Luckily, most digital services have already adopted this more security-focused approach.
Incidents involving unsalted passwords
In 2021, a car maintenance company named XADO had its customers’ data leaked. Sadly, the service hashed but skipped salting passwords. The chosen hashing technique (MD5) was also on the weaker side. Therefore, experts predicted that numerous brute force attacks would follow the incident.
Another breach involved a Minecraft community called Lifeboat in 2016. It suffered a leak of 7 million unsalted MD5 passwords. In 2021, Thingiverse also experienced a similar breach, exposing 228,000 physical addresses, names, email addresses, and unsalted hashed passwords.
Sadly, it is not always sure how digital services store passwords. Lack of hashing/encryption/salting passwords or faulty implementation can trigger a wave of brute force attacks.
How can you protect passwords and accounts?
Hashing and salting passwords are one of the cybersecurity standards users hope that services uphold. Nevertheless, never trust a provider fully, especially since many might still use weaker hash functions or skip salting.
While you cannot guarantee that service providers follow industry-standard practices, you can protect accounts manually.
- Set complicated passwords that can resist dictionary attacks. The best option for strong credentials is avoiding words and choosing random sequences.
- Enable two-factor authentication or other additional security settings. 2FA can protect your account even if passwords leak. Additionally, some services still include security questions as a way of authenticating logins.
- Never use the same password multiple times. If hashing and salting passwords fail, your credentials could get leaked in plaintext. Therefore, brute force attacks on your other accounts can follow.
- If the password leaks, change it immediately. If you have used it multiple times, change it for every account.

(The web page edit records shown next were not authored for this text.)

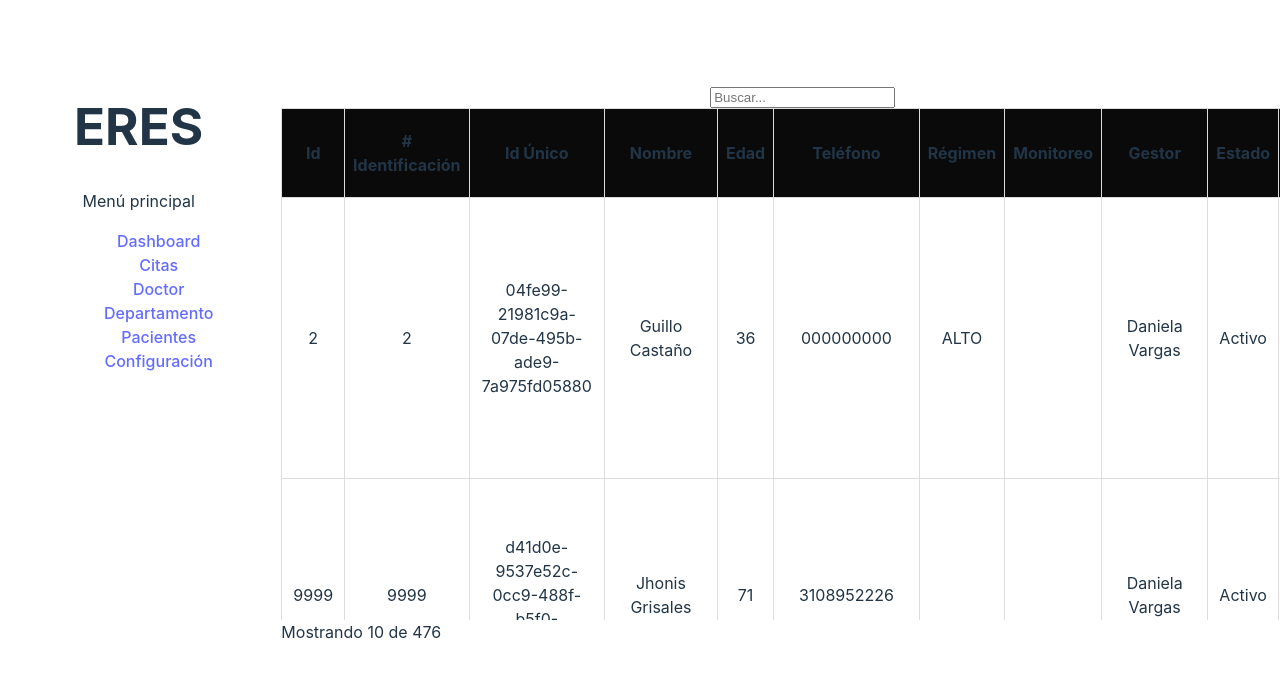
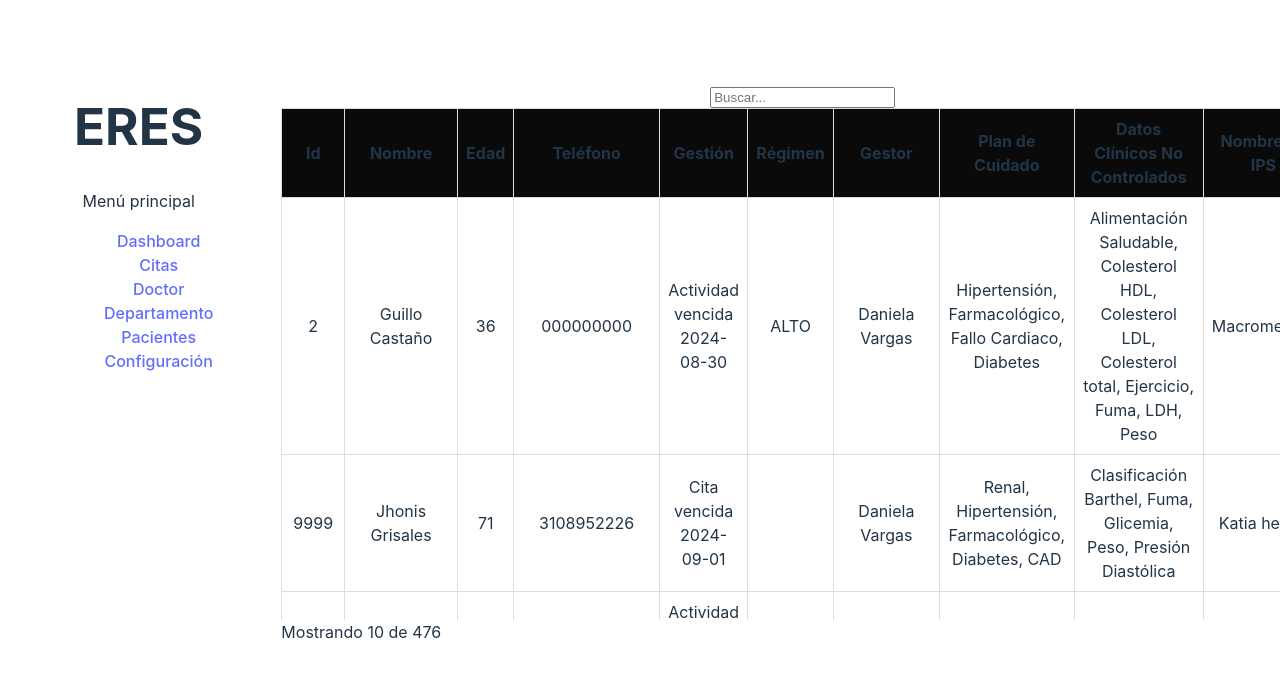
Before and after one commit to SR-Sanchez/frontEndTest01, a Vue app: page /pacientes in a window 1280 px wide. Shown: the top 678 px of the page. Built offline with nearby package versions, Linux system fonts and the light colour scheme.

Commit message:
Changed the Patient information being displayed. Need to work on making some fields into a dropdown menu

```diff
--- a/src/components/DataTable.vue
+++ b/src/components/DataTable.vue
@@ -5,23 +5,26 @@ import Patient from './Patient.vue';
 
 const headings = [
 	"Id",
-	"# Identificación",
-	"Id Único",
+	// "# Identificación",
+	// "Id Único",
 	"Nombre",
 	"Edad",
 	"Teléfono",
+
+	"Gestión",
+
 	"Régimen",
-	"Monitoreo",
+	// "Monitoreo",
 	"Gestor",
-	"Estado",
+	// "Estado",
 	"Plan de Cuidado",
-	"Intervención",
+	// "Intervención",
 	"Datos Clínicos No Controlados",
-	"Etiqueta de Nombre",
+	// "Etiqueta de Nombre",
 	"Nombre de IPS",
-	"ID de IPS",
-	"Gestión",
-	"Programa"
+	// "ID de IPS",
+	// "Gestión",
+	// "Programa"
 ];
 
 const patientsStore = usePatientsStore()
--- a/src/components/Patient.vue
+++ b/src/components/Patient.vue
@@ -2,29 +2,35 @@
 //CHANGE THIS TYPE
 defineProps<{ patient }>()
 
-
+function phoneNumber(phone: string) {
+	console.log(phone)
+	return phone === 'None' ? 'Sin número' : phone
+}
 
 </script>
 
 <template>
 	<td>{{ patient.id }}</td>
-	<td>{{ patient.id_number }}</td>
-	<td>{{ patient.uid }}</td>
+	<!--<td>{{ patient.id_number }}</td>
+	<td>{{ patient.uid }}</td> -->
 	<td>{{ patient.name }}</td>
 	<td>{{ patient.age }}</td>
-	<td>{{ patient.phone }}</td>
+	<td>{{ phoneNumber(patient.phone) }}</td>
+
+	<td>{{ patient.gestion['gestion_type']}} {{ patient.gestion['last_contact'] }}</td>
+
 	<td>{{ patient.regime }}</td>
-	<td>{{ patient.monitoring }}</td>
+	<!--<td>{{ patient.monitoring }}</td> -->
 	<td>{{ patient.gestor }}</td>
-	<td>{{ patient.status }}</td>
+	<!--<td>{{ patient.status }}</td>-->
 	<td>{{ patient.care_plan }}</td>
-	<td>{{ patient.intervention }}</td>
+	<!--<td>{{ patient.intervention }}</td>-->
 	<td>{{ patient.clinical_data_uncontrolled }}</td>
-	<td>{{ patient.name_tag }}</td>
+	<!--<td>{{ patient.name_tag }}</td>-->
 	<td>{{ patient.ips_name }}</td>
-	<td>{{ patient.ips_id }}</td>
+	<!--<td>{{ patient.ips_id }}</td>
 	<td>{{ patient.gestion }}</td>
-	<td>{{ patient.program }}</td>
+	<td>{{ patient.program }}</td> -->
 </template>
 
 <style scoped>
```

- Store account credentials in password managers. Such tools simplify the management of multiple unique passwords.